Task requirements:
The whole listing, exactly as given: write it out, leaving out each image.
>>>
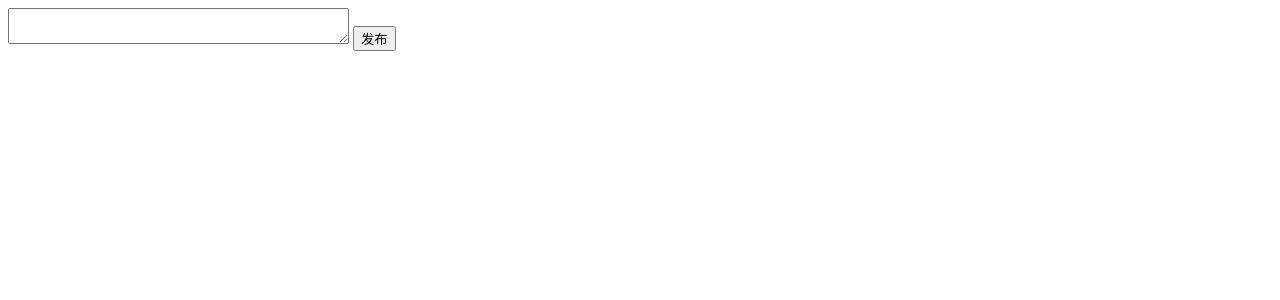
Repository: Sky0258/study
Page: js/9.发布留言案例.html
These files come from the project's save history. The page is drawn as it stood at one moment and after the next save; the edit follows.
The browser window is 1280 px wide. The pictures show the whole page.

Above is the page before, as saved 2022-09-11 17:10:03.

After the next save:
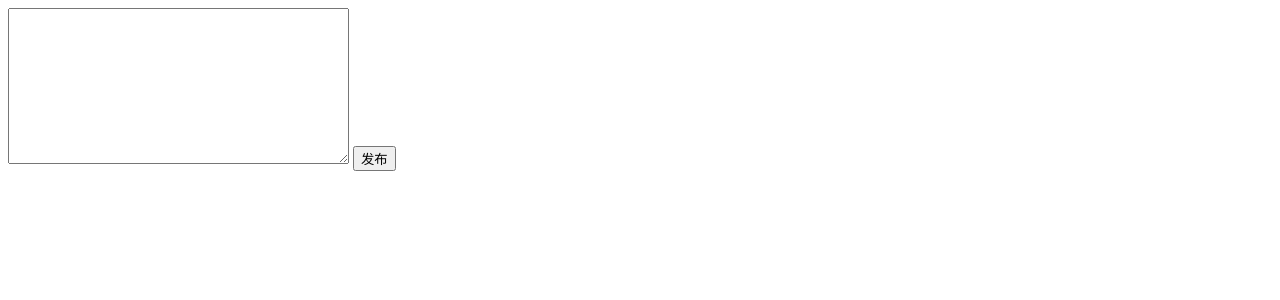
Saved 21 s later.
--- a/js/9.发布留言案例.html
+++ b/js/9.发布留言案例.html
@@ -8,7 +8,7 @@
     <title>Document</title>
 </head>
 <body>
-    <textarea cols="40" ></textarea>
+    <textarea cols="40" rows="10"></textarea>
     <button>发布</button>
 </body>
 </html>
<<<
Answer for the task:
Repository: Sky0258/study
Page: js/9.发布留言案例.html
These files come from the project's save history. The page is drawn as it stood at one moment and after the next save; the edit follows.
The browser window is 1280 px wide. The pictures show the whole page.

Above is the page before, as saved 2022-09-11 17:10:03.

After the next save:
Saved 21 s later.
--- a/js/9.发布留言案例.html
+++ b/js/9.发布留言案例.html
@@ -8,7 +8,7 @@
     <title>Document</title>
 </head>
 <body>
-    <textarea cols="40" ></textarea>
+    <textarea cols="40" rows="10"></textarea>
     <button>发布</button>
 </body>
 </html>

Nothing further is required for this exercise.